This is a fine katana by Shodai Hizen (no) Kuni Saga Jû Minamoto Yoshifusa (肥前国佐賀住源吉房). He is rated as a Jô-saku smith by Fujishiro. Yoshifusa worked around 1624 (Kanei) and was a student of the Shodai Tadayoshi. His given name was Mozaemon and his first signature was Tadafusa. Later changed it to Yoshifusa. His working style is like that of Ômi no Daijô Tadahiro.
This tachi is a wonderful example of his work. It is a long sword measuring 29.875 inches or 75.9 cm. The moto-haba is 1.12 inches or 2.9 cm and the saki-haba is 0.78 inches or 2.0 cm. It has a graceful torii sori measuring 0.64 inches or 1.6 cm.
The jitetsu (hada) is a combination of ko-itame, flowing itame, and some mokume. There is abundant ko-nie in the ji forming chikei. There is even a form of shirake utsuri along the shinogi-ji. The hamon at first glance appears to be a narrow suguha. Closer inspection reveals that it is really comprised of a very beautiful ko-gunome with abundant ashi and other activities. In fact, it reminds us of the fine Awataguchi blades of the Kamakura era. There is a chu-kissaki with a ko-maru shape and a short kaeri.

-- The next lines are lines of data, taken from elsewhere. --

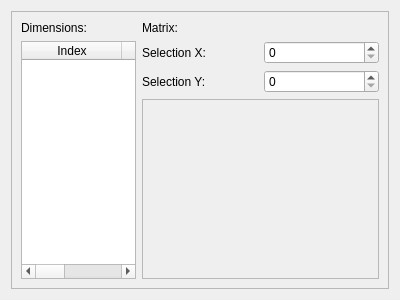
First picture: the form in DimensionEditor.ui, repository enlighteningCrow/MatCal, before the edit.
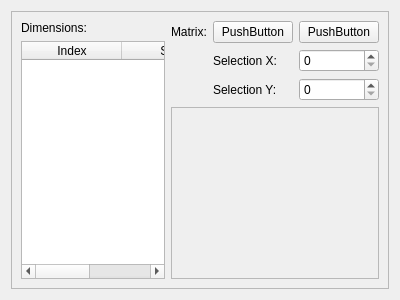
Second picture: the form after the edit.

```diff
--- a/DimensionEditor.ui
+++ b/DimensionEditor.ui
@@ -28,27 +28,65 @@
      <property name="frameShadow">
       <enum>QFrame::Raised</enum>
      </property>
-     <layout class="QGridLayout" name="gridLayout">
-      <item row="1" column="2">
-       <widget class="QSpinBox" name="selectionXSpinbox"/>
-      </item>
-      <item row="0" column="0">
+     <layout class="QHBoxLayout" name="horizontalLayout">
+      <item>
+       <layout class="QVBoxLayout" name="verticalLayout_2">
+        <item>
        <widget class="QLabel" name="label">
         <property name="text">
          <string>Dimensions:</string>
         </property>
        </widget>
       </item>
+        <item>
+         <widget class="QTableWidget" name="tableWidget">
+          <property name="sizePolicy">
+           <sizepolicy hsizetype="Expanding" vsizetype="Expanding">
+            <horstretch>1</horstretch>
+            <verstretch>1</verstretch>
+           </sizepolicy>
+          </property>
+          <property name="horizontalScrollMode">
+           <enum>QAbstractItemView::ScrollPerPixel</enum>
+          </property>
+          <column>
+           <property name="text">
+            <string>Index</string>
+           </property>
+          </column>
+          <column>
+           <property name="text">
+            <string>Size</string>
+           </property>
+          </column>
+          <column>
+           <property name="text">
+            <string>Selection</string>
+           </property>
+          </column>
+         </widget>
+        </item>
+       </layout>
+      </item>
+      <item>
+       <layout class="QGridLayout" name="gridLayout">
+        <item row="0" column="1">
+         <widget class="QPushButton" name="pushButton">
+          <property name="text">
+           <string>PushButton</string>
+          </property>
+         </widget>
+        </item>
       <item row="1" column="1">
        <widget class="QLabel" name="selectionXLabel">
+          <property name="enabled">
+           <bool>true</bool>
+          </property>
         <property name="text">
          <string>Selection X:</string>
         </property>
        </widget>
       </item>
-      <item row="2" column="2">
-       <widget class="QSpinBox" name="selectionYSpinbox"/>
-      </item>
       <item row="2" column="1">
        <widget class="QLabel" name="selectionYLabel">
         <property name="text">
@@ -56,39 +94,40 @@
         </property>
        </widget>
       </item>
-      <item row="1" column="0" rowspan="3">
-       <widget class="QTableWidget" name="tableWidget">
-        <property name="sizePolicy">
-         <sizepolicy hsizetype="Expanding" vsizetype="Expanding">
-          <horstretch>1</horstretch>
-          <verstretch>1</verstretch>
-         </sizepolicy>
-        </property>
-        <column>
+        <item row="0" column="2">
+         <widget class="QPushButton" name="pushButton_2">
          <property name="text">
-          <string>Index</string>
-         </property>
-        </column>
-        <column>
-         <property name="text">
-          <string>Size</string>
-         </property>
-        </column>
-        <column>
-         <property name="text">
-          <string>Selection</string>
-         </property>
-        </column>
-       </widget>
-      </item>
-      <item row="0" column="1" colspan="2">
+           <string>PushButton</string>
+          </property>
+         </widget>
+        </item>
+        <item row="2" column="2">
+         <widget class="QSpinBox" name="selectionYSpinbox"/>
+        </item>
+        <item row="1" column="2">
+         <widget class="QSpinBox" name="selectionXSpinbox"/>
+        </item>
+        <item row="0" column="0">
        <widget class="QLabel" name="label_2">
         <property name="text">
          <string>Matrix:</string>
         </property>
        </widget>
       </item>
-      <item row="3" column="1" colspan="2">
+        <item row="1" column="0">
+         <spacer name="horizontalSpacer">
+          <property name="orientation">
+           <enum>Qt::Horizontal</enum>
+          </property>
+          <property name="sizeHint" stdset="0">
+           <size>
+            <width>40</width>
+            <height>20</height>
+           </size>
+          </property>
+         </spacer>
+        </item>
+        <item row="3" column="0" colspan="3">
        <widget class="QScrollArea" name="scrollArea">
         <property name="sizePolicy">
          <sizepolicy hsizetype="Expanding" vsizetype="Expanding">
@@ -104,14 +143,16 @@
           <rect>
            <x>0</x>
            <y>0</y>
-           <width>232</width>
-           <height>152</height>
+             <width>246</width>
+             <height>141</height>
           </rect>
          </property>
         </widget>
        </widget>
       </item>
      </layout>
+      </item>
+     </layout>
     </widget>
    </item>
   </layout>
```
Left out of the diff: 67 changed lines with no effect on the pictures. Lines whose indentation alone changed are shown as unchanged.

Of special note on this blade is the kirikomi (sword cut) on the mune about one-third of the way up the blade from the machi. As has been stated, this smith worked in the beginning of the Shinto era after the period of constant warfare was over. However, this blade was made around the time of the famous Shimabara Rebellion so it is reasonable to suppose that it might have acquired this cut at that time. After all, it is a Kyûshû made sword and the rebellion was in Kyûshû. Of course, a more likely explanation would be that one of its owners over the last 400 or so years got into a brawl and it was at that time that the blade acquitted itself well and obtained its mark of battle.
The nakago is long and tapered with the nine character mei signed on the tachi side of the blade. This is the prevailing side for the mei on the Tadayoshi school of Hizen blades.
Even though the Hizen blades of the Tadayoshi school are all signed on the “tachi mei” side of the tang, we most often call them katana. This is because they are mounted as katana with the cutting edge worn up. This blade, however, can be called a true tachi because it is mounted in an absolutely outstanding tachi koshirae. I think the photos below show the quality of this koshirae. It should also be noted that this sword and koshirae comes in a custom made box especially designed for the koshirae with a compartment underneath for the sword blade.
Finally, this sword comes with NBTHK Tokubetsu Hozon papers attesting to the authenticity of the signature and the quality and condition of the blade.